Sunday, September 02, 2007

The Silver Spike, by Glen Cook

The Silver Spike
Glen Cook
Tor: 1989

When the Dominator was destroyed and Croaker left with Lady and the tattered remains of the Black Company and went south to bring the Annals back to Khatovar, some stayed behind. Raven, Case, Darling, and Silent remained in the north. Darling and Silent went East. Raven, after failing Darling one too many times, was no longer welcome around Darling until he pulled his life back together. Raven and Case stayed in the area, then traveled a little to the south.

After The White Rose Glen Cook followed The Black Company with Shadow Games, but around the same time he published Shadow Games he also published The Silver Spike. The Silver Spike is not part of the Black Company series proper, being a bit of an offshoot. It tells the story of those left behind. The Silver Spike lets the reader know that while Croaker and Lady are journeying south the world up north has not stopped and simply killing (again) The Dominator and driving the spike into the tree does not stop the evil.

Cook weaves two storylines together, as usual. First, and most obvious, is that of Raven and Case. Case narrates. Case states early on that Raven wanted him to keep a journal. Clearly, Glen Cook is following the journal / Annalist format of the other Black Company novels and is keeping things consistent. Will Raven follow Darling? Will he ever figure things out? Will Case leave Raven? What is the Dark Evil of this novel? Cook gets to it in his own time and through the other storyline. Smeds and Tully figure out how to make a big score. They'll take the silver spike of the title and sell it to the highest bidder. Simple. Except in the taking of the spike somehow The Limper is freed and everybody is looking for Smeds, Tully, Old Man Fish, and Timmy (they got partners). Eventually the storylines meet up and eventually Raven is reunited with Darling, though it is not the reunion he might have hoped for, and eventually Glen Cook builds to a great big battle against a Great Big Evil.

Somehow this all seems so much less important than the battles Croaker and the Black Company are going through down south. Yes, this is an offshoot novel, a side story, and yes there is a Great Big Evil, a crazed Limper, and the return of Toadkiller Dog. Old Man Fish is a very enigmatic character and Case's story is fine. Glen Cook tells, as usual, a straightforward story. Even though the reader does not quite know everything that is going on there are not big mysteries throughout the novel (other than what happens next). Cook does not engage in narrative trickery or obfuscate the story like Steven Erikson does by hinting at things and never explaining them. Cook tells his story and gets it done with. The issue here is that the story, or perhaps just the storytelling, was not as accomplished as it is in other Black Company novels. While the Black Company reader may wonder what ever happened to Raven, Silent, and Darling while Croaker and the Company are moving towards Khatovar, Cook reveals too much. Perhaps this is a story that did not need to be told and while Cook did the best he could with it, the best work follows the Black Company itself.

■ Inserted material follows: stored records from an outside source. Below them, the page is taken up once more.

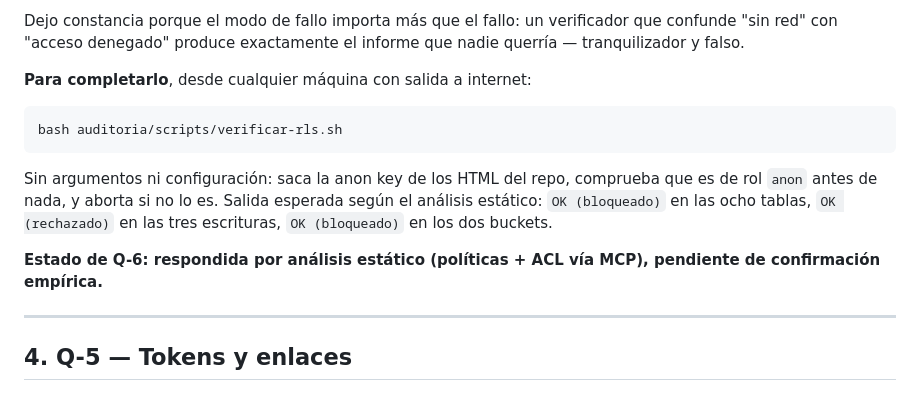
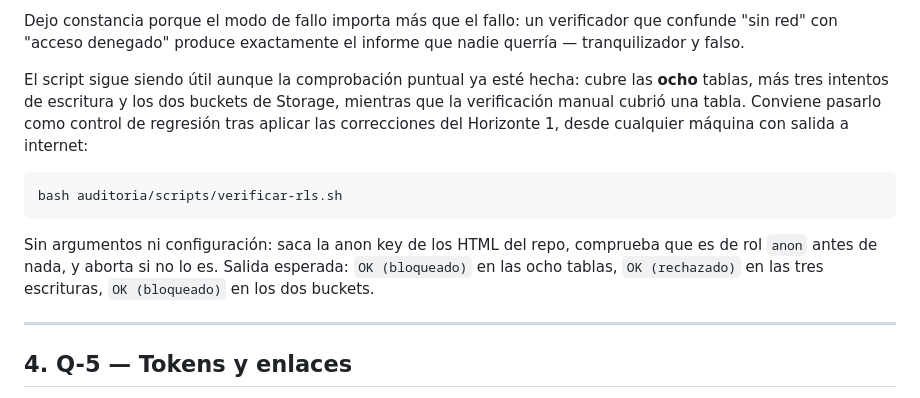
Before and after one commit to josuecbritos/huellalaboral, a Markdown page: auditoria/FASE-2-SEGURIDAD.md, the part around one of its changes. Drawn GitHub-style.

````diff
--- a/auditoria/FASE-2-SEGURIDAD.md
+++ b/auditoria/FASE-2-SEGURIDAD.md
@@ -113,15 +123,13 @@ El entorno de esta sesión enruta todo HTTPS por un proxy que **deniega `dxblzmx
 
 Dejo constancia porque el modo de fallo importa más que el fallo: un verificador que confunde "sin red" con "acceso denegado" produce exactamente el informe que nadie querría — tranquilizador y falso.
 
-**Para completarlo**, desde cualquier máquina con salida a internet:
+El script sigue siendo útil aunque la comprobación puntual ya esté hecha: cubre las **ocho** tablas, más tres intentos de escritura y los dos buckets de Storage, mientras que la verificación manual cubrió una tabla. Conviene pasarlo como control de regresión tras aplicar las correcciones del Horizonte 1, desde cualquier máquina con salida a internet:
 
 ```bash
 bash auditoria/scripts/verificar-rls.sh
 ```
 
-Sin argumentos ni configuración: saca la anon key de los HTML del repo, comprueba que es de rol `anon` antes de nada, y aborta si no lo es. Salida esperada según el análisis estático: `OK (bloqueado)` en las ocho tablas, `OK (rechazado)` en las tres escrituras, `OK (bloqueado)` en los dos buckets.
-
-**Estado de Q-6: respondida por análisis estático (políticas + ACL vía MCP), pendiente de confirmación empírica.**
+Sin argumentos ni configuración: saca la anon key de los HTML del repo, comprueba que es de rol `anon` antes de nada, y aborta si no lo es. Salida esperada: `OK (bloqueado)` en las ocho tablas, `OK (rechazado)` en las tres escrituras, `OK (bloqueado)` en los dos buckets.
 
 ---
 
````
Also changed, not shown: other parts of auditoria/FASE-2-SEGURIDAD.md (+26 -16 lines), auditoria/FASE-0-MAPA.md (+1 -1 lines), auditoria/HALLAZGOS.md (+6 -6 lines).
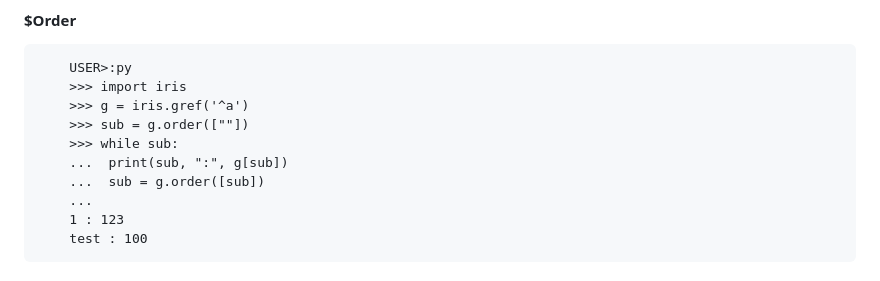
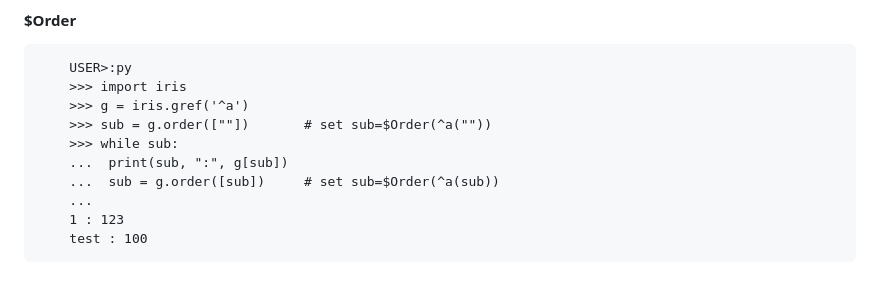
Before and after one commit to Tomo0Okuyama/meetup2024WorkShop, a Markdown page: 2.EmbeddedPython/README.md, the part around the change. Rendered like a GitHub page.

```diff
--- a/2.EmbeddedPython/README.md
+++ b/2.EmbeddedPython/README.md
@@ -191,10 +191,10 @@ IRIS グローバルは、iris パッケージを使って、以下のように
         USER>:py
         >>> import iris
         >>> g = iris.gref('^a')
-        >>> sub = g.order([""])
+        >>> sub = g.order([""])       # set sub=$Order(^a(""))
         >>> while sub:
         ...  print(sub, ":", g[sub])
-        ...  sub = g.order([sub])
+        ...  sub = g.order([sub])     # set sub=$Order(^a(sub))
         ...
         1 : 123
         test : 100
```
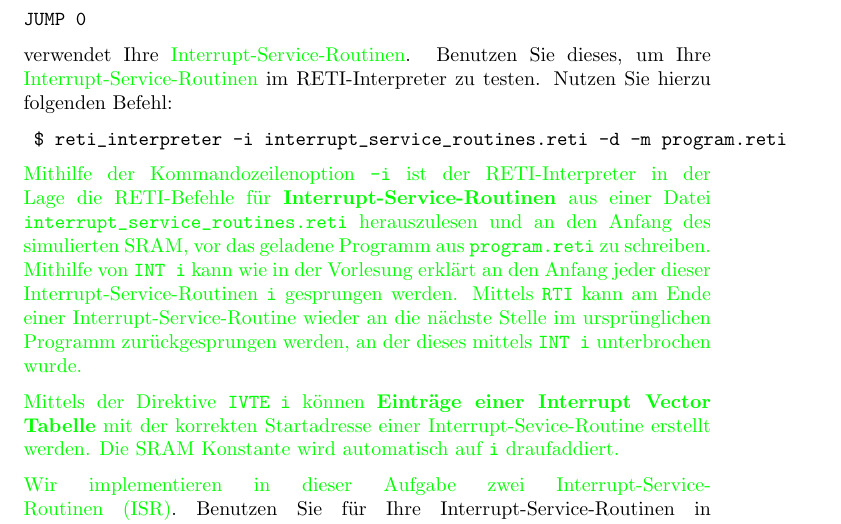
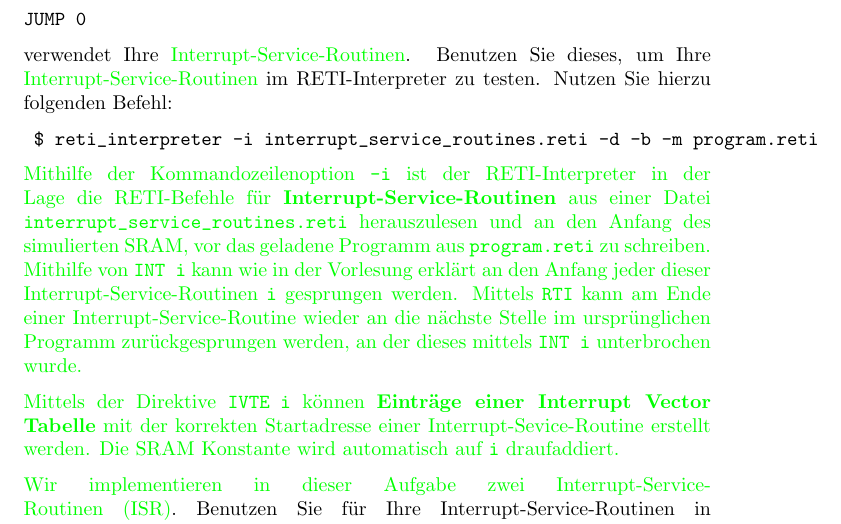
Before and after one commit to areotwister/-bungsbaltt-3, a LaTeX document (0086g_edit.tex): part of page 2 of 7, cut so that both start at the same text. Compiled offline with pdfLaTeX.

Commit message:
added -b everyhwere and renamed files

```diff
--- a/0086g_edit.tex
+++ b/0086g_edit.tex
@@ -73,7 +73,7 @@ JUMP 0
 verwendet Ihre \textcolor{green}{Interrupt-Service-Routinen}. Benutzen Sie dieses, um Ihre \textcolor{green}{Interrupt-Service-Routinen} im RETI-Interpreter zu testen.
 Nutzen Sie hierzu folgenden Befehl:
 \begin{verbatim}
-	$ reti_interpreter -i interrupt_service_routines.reti -d -m program.reti
+	$ reti_interpreter -i interrupt_service_routines.reti -d -b -m program.reti
 \end{verbatim}
 
 % \nicebox{\textwidth}{
```
Also changed, not shown: 0087a_edit.tex (+1 -1 lines), 0086g_edit.pdf, 0087a_edit.pdf, 6 other files.
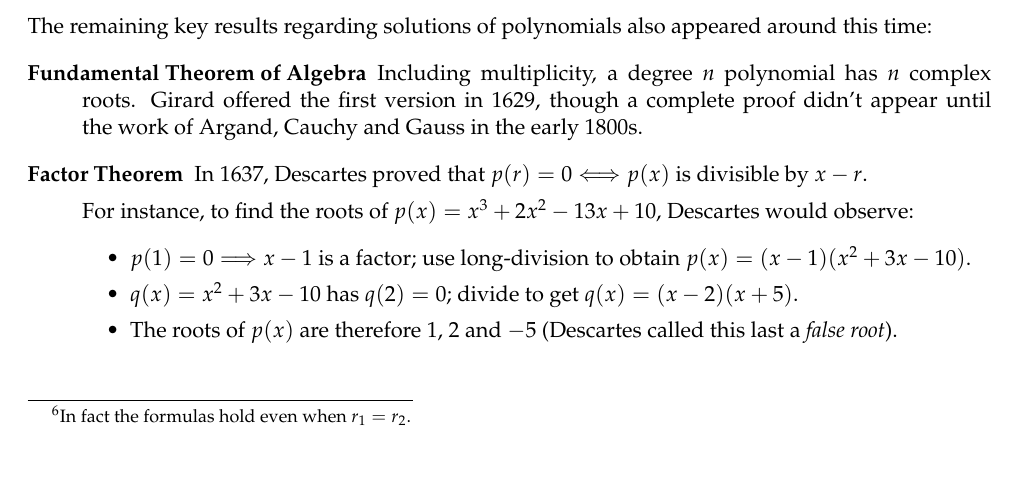
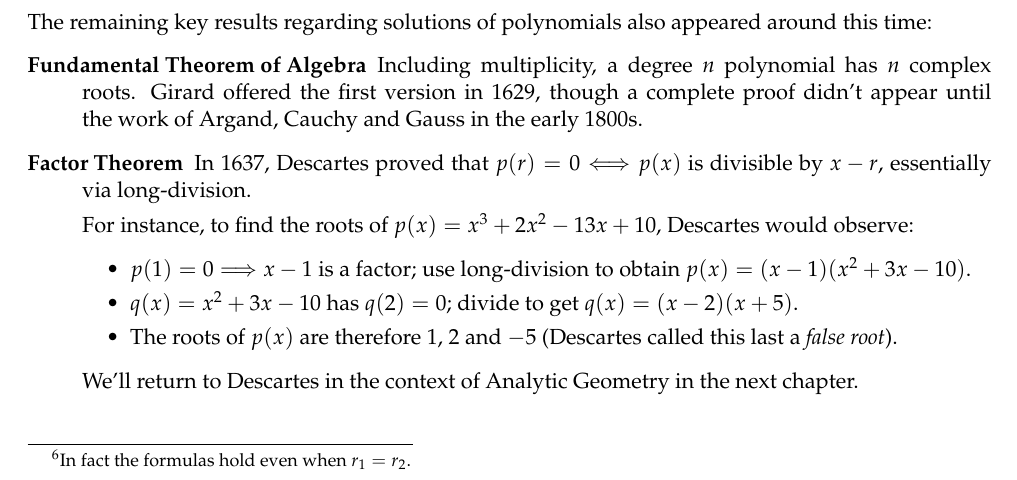
Before and after one commit to guttedhaddie/math184-notes, a LaTeX document (math184-notes.tex, which reads 7ren/ren.tex): part of page 8 of 15, cut so that both start at the same text. Compiled offline with pdfLaTeX.

Commit message:
ren typo

```diff
--- a/7ren/ren.tex
+++ b/7ren/ren.tex
@@ -321,13 +321,14 @@ Viète's formulas were central to the later development of Galois Theory (1830)
 The remaining key results regarding solutions of polynomials also appeared around this time:
 \begin{description}\phantomsection\label{pg:factorthm}
 	\item[Fundamental Theorem of Algebra] Including multiplicity, a degree $n$ polynomial has $n$ complex roots. Girard offered the first version in 1629, though a complete proof didn't appear until the work of Argand, Cauchy and Gauss in the early 1800s.
-	\item[Factor Theorem] In 1637, Descartes proved that $p(r)=0\Longleftrightarrow p(x)$ is divisible by $x-r$.\par
+	\item[Factor Theorem] In 1637, Descartes proved that $p(r)=0\Longleftrightarrow p(x)$ is divisible by $x-r$, essentially via long-division.\par
 For instance, to find the roots of $p(x)=x^3+2x^2-13x+10$, Descartes would observe:
 	\begin{itemize}
 	  \item $p(1)=0\Longrightarrow x-1$ is a factor; use long-division to obtain $p(x)=(x-1)(x^2+3x-10)$.
 	  \item $q(x)=x^2+3x-10$ has $q(2)=0$; divide to get $q(x)=(x-2)(x+5)$.
 	  \item The roots of $p(x)$ are therefore 1, 2 and $-5$ (Descartes called this last a \emph{false root}).
 	\end{itemize}
+	We'll return to Descartes in the context of Analytic Geometry in the next chapter.
 \end{description}
 
 \goodbreak
```
Also changed, not shown: 7ren/ren.pdf.
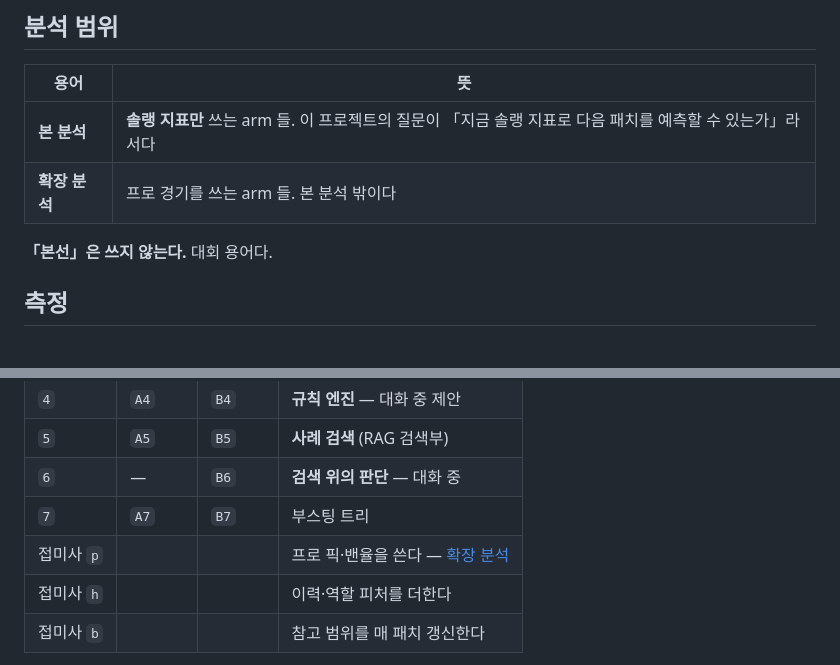
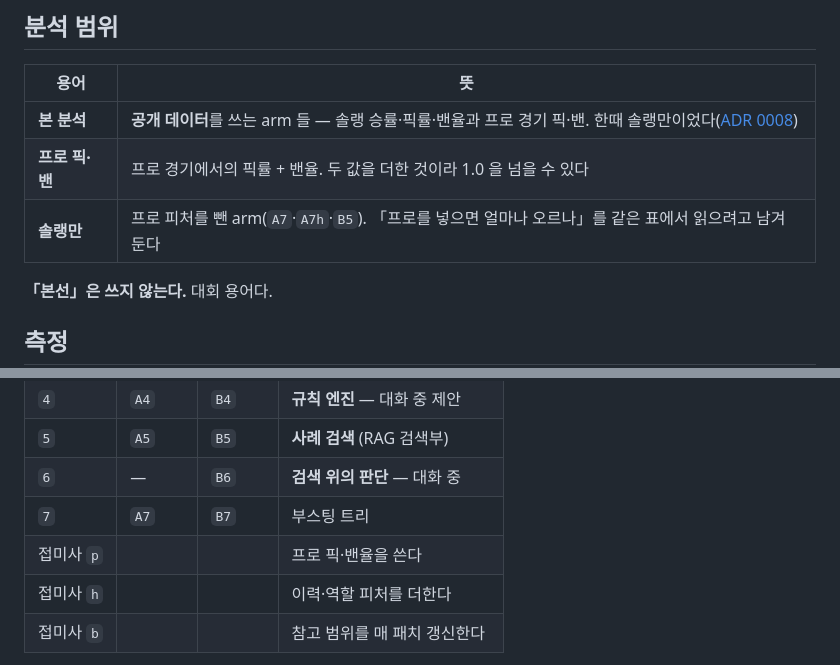
Before and after one commit to SangMyeong5426/LOL_BALANCE_PROJECT, a Markdown page: docs/glossary.md, 2 parts joined by grey strips. GitHub-like rendering; blank space fills up the shorter version.

```diff
--- a/docs/glossary.md
+++ b/docs/glossary.md
@@ -42,8 +42,9 @@
 
 | 용어 | 뜻 |
 | --- | --- |
-| **본 분석** | **솔랭 지표만** 쓰는 arm 들. 이 프로젝트의 질문이 「지금 솔랭 지표로 다음 패치를 예측할 수 있는가」라서다 |
-| **확장 분석** | 프로 경기를 쓰는 arm 들. 본 분석 밖이다 |
+| **본 분석** | **공개 데이터**를 쓰는 arm 들 — 솔랭 승률·픽률·밴율과 프로 경기 픽·밴. 한때 솔랭만이었다([ADR 0008](adr/0008-pro-play-in-the-main-analysis.md)) |
+| **프로 픽·밴** | 프로 경기에서의 픽률 + 밴율. 두 값을 더한 것이라 1.0 을 넘을 수 있다 |
+| **솔랭만** | 프로 피처를 뺀 arm(`A7`·`A7h`·`B5`). 「프로를 넣으면 얼마나 오르나」를 같은 표에서 읽으려고 남겨 둔다 |
 
 **「본선」은 쓰지 않는다.** 대회 용어다.
 
@@ -73,7 +74,7 @@
 | `5` | `A5` | `B5` | **사례 검색** (RAG 검색부) |
 | `6` | — | `B6` | **검색 위의 판단** — 대화 중 |
 | `7` | `A7` | `B7` | 부스팅 트리 |
-| 접미사 `p` | | | 프로 픽·밴율을 쓴다 — [확장 분석](#분석-범위) |
+| 접미사 `p` | | | 프로 픽·밴율을 쓴다 |
 | 접미사 `h` | | | 이력·역할 피처를 더한다 |
 | 접미사 `b` | | | 참고 범위를 매 패치 갱신한다 |
 
```
Also changed, not shown: docs/results/README.md (+17 -12 lines), docs/results/balance-rules.md (+3 -3 lines).
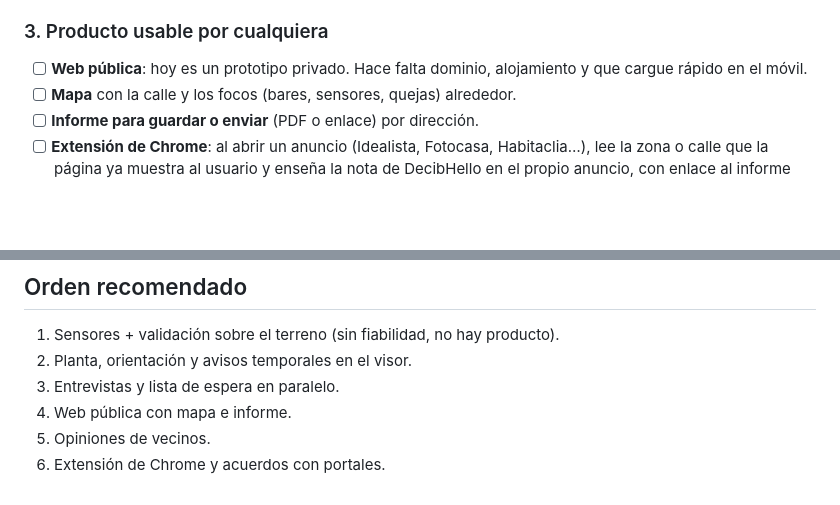
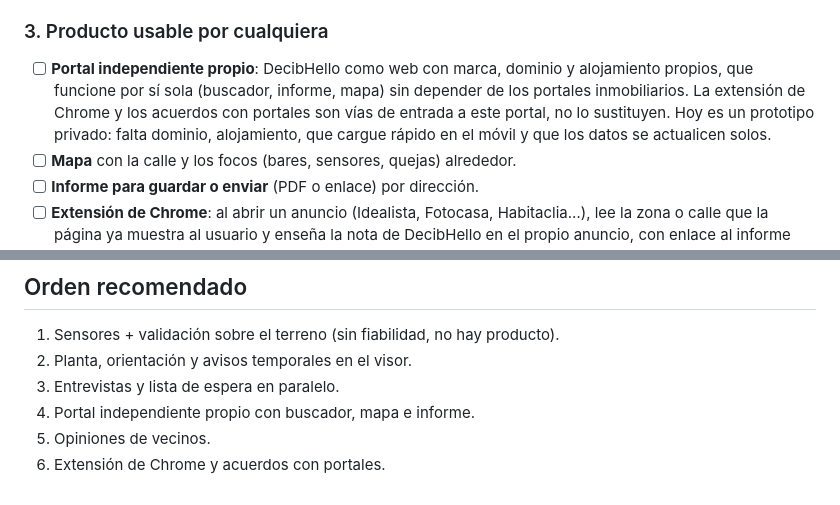
Before and after one commit to pablopiqueras85/decibHello, a Markdown page: decibhello-pendientes.md, 2 parts joined by grey strips. GitHub-like rendering; blank space fills up the shorter version.

Commit message:
DecibHello: make the standalone portal an explicit goal
Co-Authored-By: Claude Opus 5.5 <noreply@anthropic.com>
Claude-Session: https://claude.ai/code/session_01HxV4sthgtcPLuFdi5VXPWp

```diff
--- a/decibhello-pendientes.md
+++ b/decibhello-pendientes.md
@@ -29,7 +29,7 @@ Estado a octubre de 2026. Visor: piloto/visor.html (publicado como artifact priv
 - [ ] **Comparar**: dos o tres pisos lado a lado, y la calle frente a la media del barrio y de la ciudad.
 
 ### 3. Producto usable por cualquiera
-- [ ] **Web pública**: hoy es un prototipo privado. Hace falta dominio, alojamiento y que cargue rápido en el móvil.
+- [ ] **Portal independiente propio**: DecibHello como web con marca, dominio y alojamiento propios, que funcione por sí sola (buscador, informe, mapa) sin depender de los portales inmobiliarios. La extensión de Chrome y los acuerdos con portales son vías de entrada a este portal, no lo sustituyen. Hoy es un prototipo privado: falta dominio, alojamiento, que cargue rápido en el móvil y que los datos se actualicen solos.
 - [ ] **Mapa** con la calle y los focos (bares, sensores, quejas) alrededor.
 - [ ] **Informe para guardar o enviar** (PDF o enlace) por dirección.
 - [ ] **Extensión de Chrome**: al abrir un anuncio (Idealista, Fotocasa, Habitaclia…), lee la zona o calle que la página ya muestra al usuario y enseña la nota de DecibHello en el propio anuncio, con enlace al informe completo. Revisar antes las condiciones de uso de cada portal y las normas de la Chrome Web Store (permisos mínimos, privacidad).
@@ -52,6 +52,6 @@ Estado a octubre de 2026. Visor: piloto/visor.html (publicado como artifact priv
 1. Sensores + validación sobre el terreno (sin fiabilidad, no hay producto).
 2. Planta, orientación y avisos temporales en el visor.
 3. Entrevistas y lista de espera en paralelo.
-4. Web pública con mapa e informe.
+4. Portal independiente propio con buscador, mapa e informe.
 5. Opiniones de vecinos.
 6. Extensión de Chrome y acuerdos con portales.
```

What Glen Cook does well is in giving all characters a chance to shine. Case was introduced in The White Rose, but he gets top billing here. Smeds, and Old Man Fish get prominent roles, Darling returns and her storyline plays out. Cook gives previously minor characters more supporting and larger roles. He does this in his other Black Company novels, too, and this keeps things from being stagnant.

While The Silver Spike is still a fast paced action / adventure in the style of The Black Company, it is not nearly as strong as the main Black Company sequence. It just does not stand up with the best of The Black Company. That's fine, but I had hoped for more. A less successful Black Company novel is still a good story. Cook has just told better stories than this one.


Anonymous said...

Don't agree with you. Silver Spike is my favorite Black Company book.

Tagträume des lidlosen Auges. said...

I don't agree with you here. The Silver Spike is amazing and contests even the early Black Company's early adventure. And the ongoings with the spike certainly seem more important than Croaker's fussing around at the same time in Taglios.

But what made this story so much of an enjoyment to read for me was the storyline of the four thieves, and especially Old Man FIsh (damn you Cook for never saying how/if Raven knew him) and Smeds. Smeds in particular reminds me of the amazing storyline of Marron Shed. Those four thieves seemed to me like a group of low fantasy heroes played by pen & paper players, having bitten off FAR more than they could chew.

Silver Spike is my favourite single book so far from Cook.